* INFORMATION GIVEN:

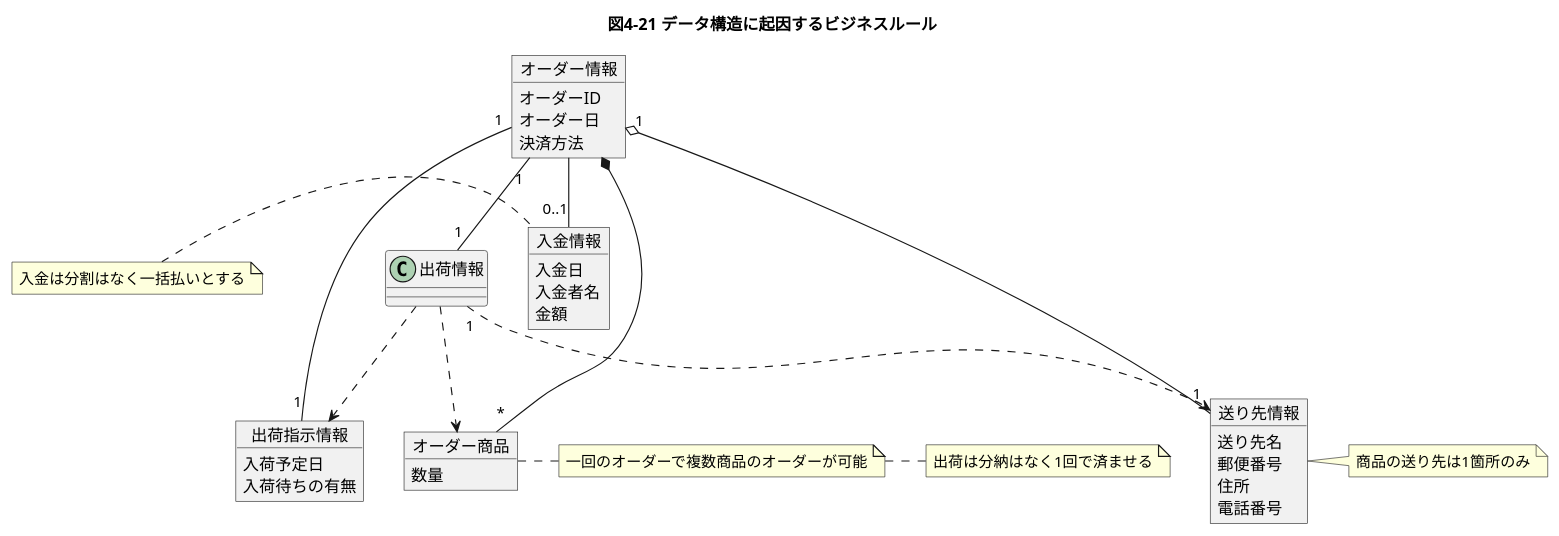
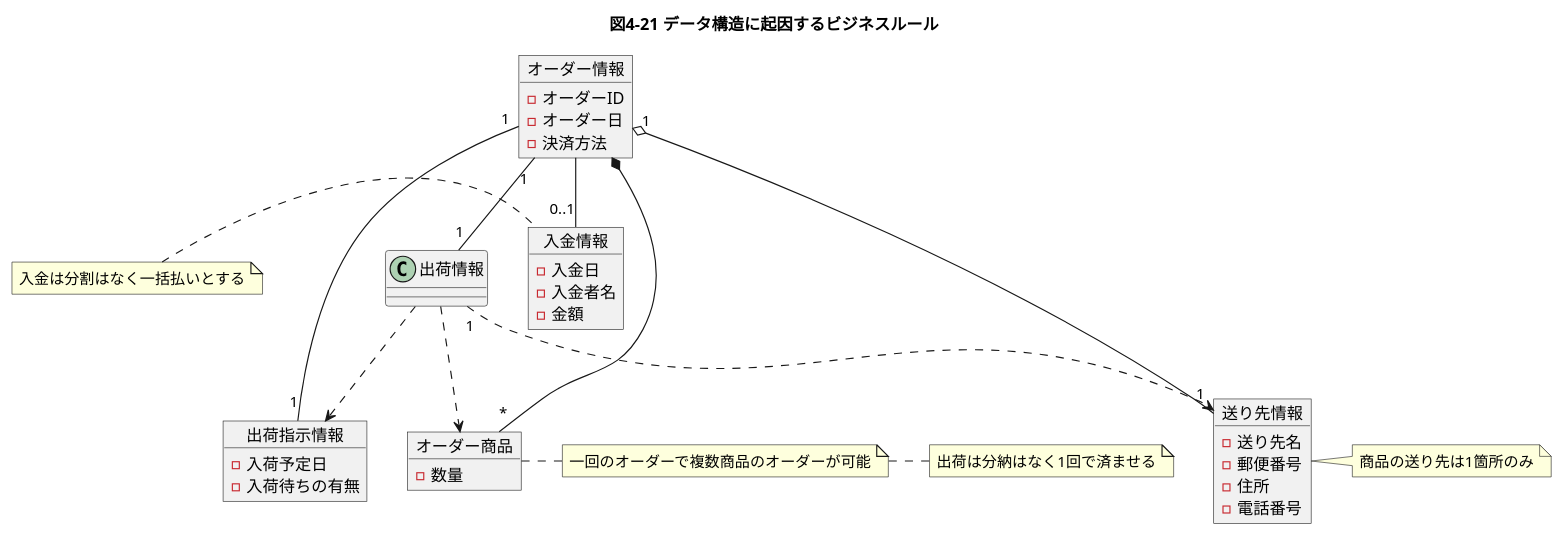
Before and after one commit to eyasuyuki/rdra-example: the diagram in chap04/4-21.puml, drawn with PlantUML. The commit also changed 16 other files, not shown here.

```diff
--- a/chap04/4-21.puml
+++ b/chap04/4-21.puml
@@ -1,38 +1,38 @@
 @startuml
 title 図4-21 データ構造に起因するビジネスルール
 object 入金情報 {
-    入金日
-    入金者名
-    金額
+    - 入金日
+    - 入金者名
+    - 金額
 }
 note left: 入金は分割はなく一括払いとする
 object オーダー情報 {
-    オーダーID
-    オーダー日
-    決済方法
+    - オーダーID
+    - オーダー日
+    - 決済方法
 }
 object 出荷指示情報 {
-    入荷予定日
-    入荷待ちの有無
+    - 入荷予定日
+    - 入荷待ちの有無
 }
 object 送り先情報 {
-    送り先名
-    郵便番号
-    住所
-    電話番号
+    - 送り先名
+    - 郵便番号
+    - 住所
+    - 電話番号
 }
 note right: 商品の送り先は1箇所のみ
 object オーダー商品 {
-    数量
+    - 数量
 }
 note right: 一回のオーダーで複数商品のオーダーが可能
 note right: 出荷は分納はなく1回で済ませる
 オーダー情報 --"0..1" 入金情報
 オーダー情報 "1"--"1" 出荷指示情報
 オーダー情報 "1"--"1" 出荷情報
 オーダー情報 "1" o--"1" 送り先情報
 出荷情報 ..> 出荷指示情報
 出荷情報 "1" ..> 送り先情報
 出荷情報 ..> オーダー商品
 オーダー商品 "*" --* オーダー情報
 @enduml
```
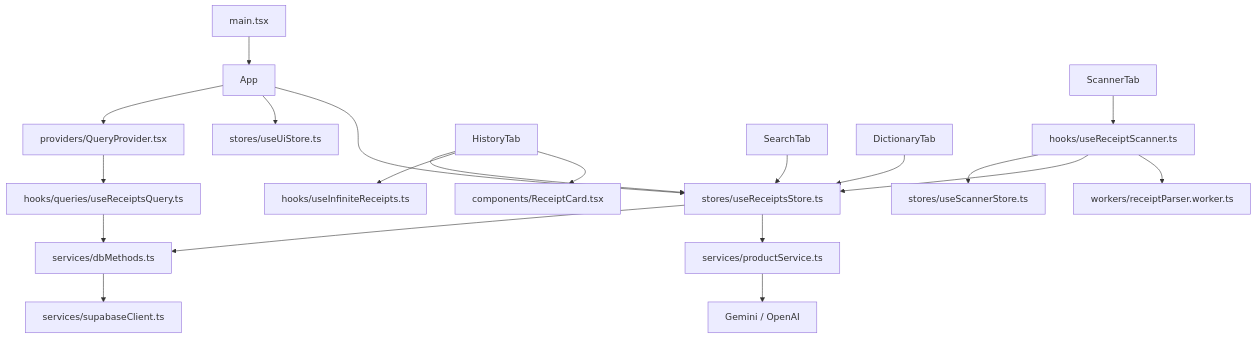
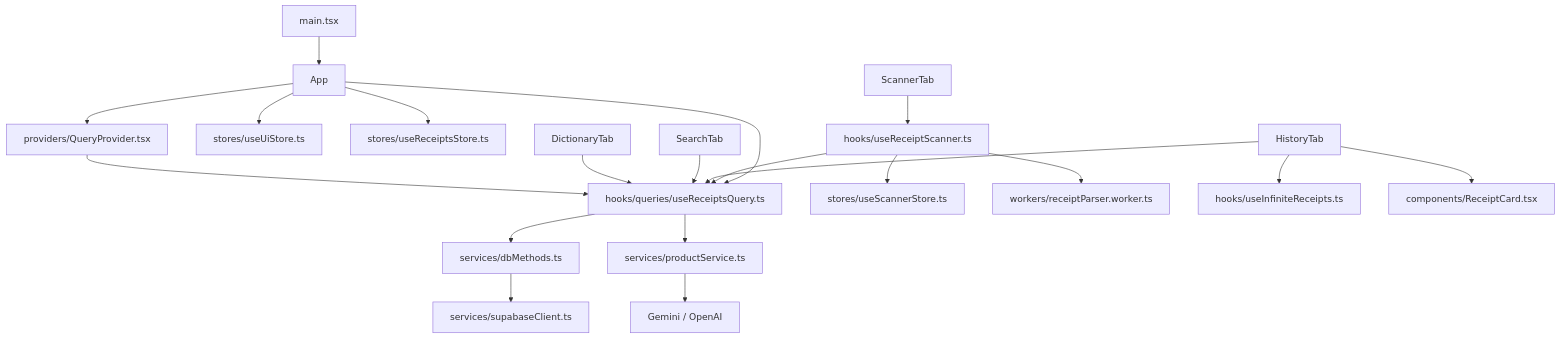
The second of 2 diagrams in ARCHITECTURE.md (Bosguega/my_mercado), drawn with Mermaid before and after one commit. The commit also changed other lines of this file, not shown here.

First line of the commit message:
docs: update ARCHITECTURE.md to reflect Zustand to React Query migration

````diff
--- a/ARCHITECTURE.md
+++ b/ARCHITECTURE.md
@@ -260,29 +289,29 @@
 ```mermaid
 graph TD
     main["main.tsx"] --> App
     App --> QueryProvider["providers/QueryProvider.tsx"]
 
     App --> uiStore["stores/useUiStore.ts"]
     App --> receiptsStore["stores/useReceiptsStore.ts"]
+    App --> receiptsQuery["hooks/queries/useReceiptsQuery.ts"]
 
     ScannerTab --> scannerHook["hooks/useReceiptScanner.ts"]
     scannerHook --> scannerStore["stores/useScannerStore.ts"]
-    scannerHook --> receiptsStore
+    scannerHook --> receiptsQuery
     scannerHook --> worker["workers/receiptParser.worker.ts"]
 
-    HistoryTab --> receiptsStore
+    HistoryTab --> receiptsQuery
     HistoryTab --> infiniteHook["hooks/useInfiniteReceipts.ts"]
     HistoryTab --> ReceiptCard["components/ReceiptCard.tsx"]
 
-    SearchTab --> receiptsStore
-    DictionaryTab --> receiptsStore
+    SearchTab --> receiptsQuery
+    DictionaryTab --> receiptsQuery
 
-    receiptsStore --> dbMethods["services/dbMethods.ts"]
-    receiptsStore --> productService["services/productService.ts"]
+    receiptsQuery --> dbMethods["services/dbMethods.ts"]
+    receiptsQuery --> productService["services/productService.ts"]
 
     dbMethods --> supabase["services/supabaseClient.ts"]
     productService --> ai["Gemini / OpenAI"]
 
-    QueryProvider --> receiptsQuery["hooks/queries/useReceiptsQuery.ts"]
-    receiptsQuery --> dbMethods
+    QueryProvider --> receiptsQuery
 ```
````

* PROMPT: A line qualifies when it holds the word "changed"; report all qualifying lines from the records above.

* ANSWER FOR THIS EXERCISE:
Before and after one commit to eyasuyuki/rdra-example: the diagram in chap04/4-21.puml, drawn with PlantUML. The commit also changed 16 other files, not shown here.
The second of 2 diagrams in ARCHITECTURE.md (Bosguega/my_mercado), drawn with Mermaid before and after one commit. The commit also changed other lines of this file, not shown here.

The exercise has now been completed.